Report each line of the listing below that holds "hero".

(Beginning of Input)

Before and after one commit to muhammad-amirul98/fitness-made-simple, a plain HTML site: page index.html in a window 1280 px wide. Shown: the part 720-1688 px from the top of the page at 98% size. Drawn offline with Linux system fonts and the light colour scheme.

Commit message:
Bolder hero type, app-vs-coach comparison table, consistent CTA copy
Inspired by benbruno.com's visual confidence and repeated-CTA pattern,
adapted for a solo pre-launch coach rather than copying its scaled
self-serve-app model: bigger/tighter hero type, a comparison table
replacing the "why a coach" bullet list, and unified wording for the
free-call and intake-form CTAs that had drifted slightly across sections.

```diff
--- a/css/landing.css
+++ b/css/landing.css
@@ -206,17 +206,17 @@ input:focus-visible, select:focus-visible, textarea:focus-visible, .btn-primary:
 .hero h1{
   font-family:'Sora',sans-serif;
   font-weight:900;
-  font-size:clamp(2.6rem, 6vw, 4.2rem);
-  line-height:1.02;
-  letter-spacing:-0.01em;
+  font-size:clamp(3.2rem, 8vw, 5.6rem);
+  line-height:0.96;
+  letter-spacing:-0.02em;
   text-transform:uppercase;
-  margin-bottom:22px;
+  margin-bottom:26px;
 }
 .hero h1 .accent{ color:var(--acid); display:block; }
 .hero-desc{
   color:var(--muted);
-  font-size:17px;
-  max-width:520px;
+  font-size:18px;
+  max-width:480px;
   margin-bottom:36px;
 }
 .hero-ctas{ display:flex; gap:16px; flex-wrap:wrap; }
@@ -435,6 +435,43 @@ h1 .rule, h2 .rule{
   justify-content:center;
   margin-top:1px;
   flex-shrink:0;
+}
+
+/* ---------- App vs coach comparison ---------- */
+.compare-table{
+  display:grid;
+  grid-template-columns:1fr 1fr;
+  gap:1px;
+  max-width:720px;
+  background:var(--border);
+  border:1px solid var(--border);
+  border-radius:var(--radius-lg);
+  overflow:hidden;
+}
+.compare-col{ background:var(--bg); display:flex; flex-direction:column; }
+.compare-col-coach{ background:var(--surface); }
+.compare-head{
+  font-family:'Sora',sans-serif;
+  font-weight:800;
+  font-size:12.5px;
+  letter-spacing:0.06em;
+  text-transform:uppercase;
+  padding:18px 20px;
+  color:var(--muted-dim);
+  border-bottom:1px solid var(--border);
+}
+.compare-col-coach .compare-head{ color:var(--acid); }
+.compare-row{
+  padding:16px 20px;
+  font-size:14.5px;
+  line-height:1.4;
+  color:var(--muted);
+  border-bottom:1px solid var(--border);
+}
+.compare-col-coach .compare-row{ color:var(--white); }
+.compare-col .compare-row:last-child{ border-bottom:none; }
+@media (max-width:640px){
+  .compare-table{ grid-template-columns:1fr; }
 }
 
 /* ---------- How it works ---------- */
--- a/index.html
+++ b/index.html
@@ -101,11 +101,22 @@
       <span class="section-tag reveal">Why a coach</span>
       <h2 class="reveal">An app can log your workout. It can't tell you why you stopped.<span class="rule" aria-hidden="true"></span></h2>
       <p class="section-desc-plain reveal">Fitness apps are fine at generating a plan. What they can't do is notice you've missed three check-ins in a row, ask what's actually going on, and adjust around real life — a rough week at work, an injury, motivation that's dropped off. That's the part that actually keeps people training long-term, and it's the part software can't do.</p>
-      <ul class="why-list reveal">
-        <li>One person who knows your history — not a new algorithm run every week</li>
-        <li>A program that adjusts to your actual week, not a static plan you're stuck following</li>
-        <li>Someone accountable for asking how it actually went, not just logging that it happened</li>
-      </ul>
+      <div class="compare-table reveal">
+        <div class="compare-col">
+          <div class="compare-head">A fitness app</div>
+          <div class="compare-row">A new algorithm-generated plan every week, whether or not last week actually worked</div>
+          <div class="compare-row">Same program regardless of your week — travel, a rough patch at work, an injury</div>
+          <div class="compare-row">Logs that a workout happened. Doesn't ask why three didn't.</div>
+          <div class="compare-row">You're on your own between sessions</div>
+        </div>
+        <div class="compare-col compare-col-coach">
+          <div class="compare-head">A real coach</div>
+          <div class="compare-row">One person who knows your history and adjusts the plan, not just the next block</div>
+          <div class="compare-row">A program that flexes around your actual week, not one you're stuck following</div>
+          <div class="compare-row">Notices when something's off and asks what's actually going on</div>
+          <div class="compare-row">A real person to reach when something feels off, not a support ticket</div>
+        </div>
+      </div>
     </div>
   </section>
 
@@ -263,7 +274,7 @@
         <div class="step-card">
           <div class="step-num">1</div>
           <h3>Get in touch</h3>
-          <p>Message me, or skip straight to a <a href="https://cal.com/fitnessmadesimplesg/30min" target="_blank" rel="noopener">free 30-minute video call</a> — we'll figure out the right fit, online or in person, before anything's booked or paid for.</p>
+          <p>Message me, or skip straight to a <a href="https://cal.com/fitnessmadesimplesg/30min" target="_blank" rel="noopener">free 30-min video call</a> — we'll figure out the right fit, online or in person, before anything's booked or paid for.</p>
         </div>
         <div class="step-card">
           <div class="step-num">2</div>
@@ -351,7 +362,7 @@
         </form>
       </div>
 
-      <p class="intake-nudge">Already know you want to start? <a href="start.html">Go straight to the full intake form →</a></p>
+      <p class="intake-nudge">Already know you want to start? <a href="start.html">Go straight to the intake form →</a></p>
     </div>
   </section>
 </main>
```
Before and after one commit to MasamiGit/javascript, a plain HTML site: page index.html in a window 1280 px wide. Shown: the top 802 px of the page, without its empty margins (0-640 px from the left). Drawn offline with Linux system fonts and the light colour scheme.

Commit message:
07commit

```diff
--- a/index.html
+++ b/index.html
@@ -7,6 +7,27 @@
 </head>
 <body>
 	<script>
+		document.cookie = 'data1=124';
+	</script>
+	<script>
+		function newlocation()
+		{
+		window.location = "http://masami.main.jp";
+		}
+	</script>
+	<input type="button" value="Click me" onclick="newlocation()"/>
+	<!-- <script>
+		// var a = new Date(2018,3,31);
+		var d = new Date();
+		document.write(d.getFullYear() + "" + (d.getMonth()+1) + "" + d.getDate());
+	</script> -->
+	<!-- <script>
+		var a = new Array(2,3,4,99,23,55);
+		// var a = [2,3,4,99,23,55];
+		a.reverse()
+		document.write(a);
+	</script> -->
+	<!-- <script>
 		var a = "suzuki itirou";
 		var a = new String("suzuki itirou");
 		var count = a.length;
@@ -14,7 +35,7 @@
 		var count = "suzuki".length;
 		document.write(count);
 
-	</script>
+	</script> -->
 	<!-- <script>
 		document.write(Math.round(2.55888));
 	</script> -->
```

(End of Input)

Your response ▸
Bolder hero type, app-vs-coach comparison table, consistent CTA copy
self-serve-app model: bigger/tighter hero type, a comparison table
 .hero h1{
 .hero h1 .accent{ color:var(--acid); display:block; }
 .hero-desc{
 .hero-ctas{ display:flex; gap:16px; flex-wrap:wrap; }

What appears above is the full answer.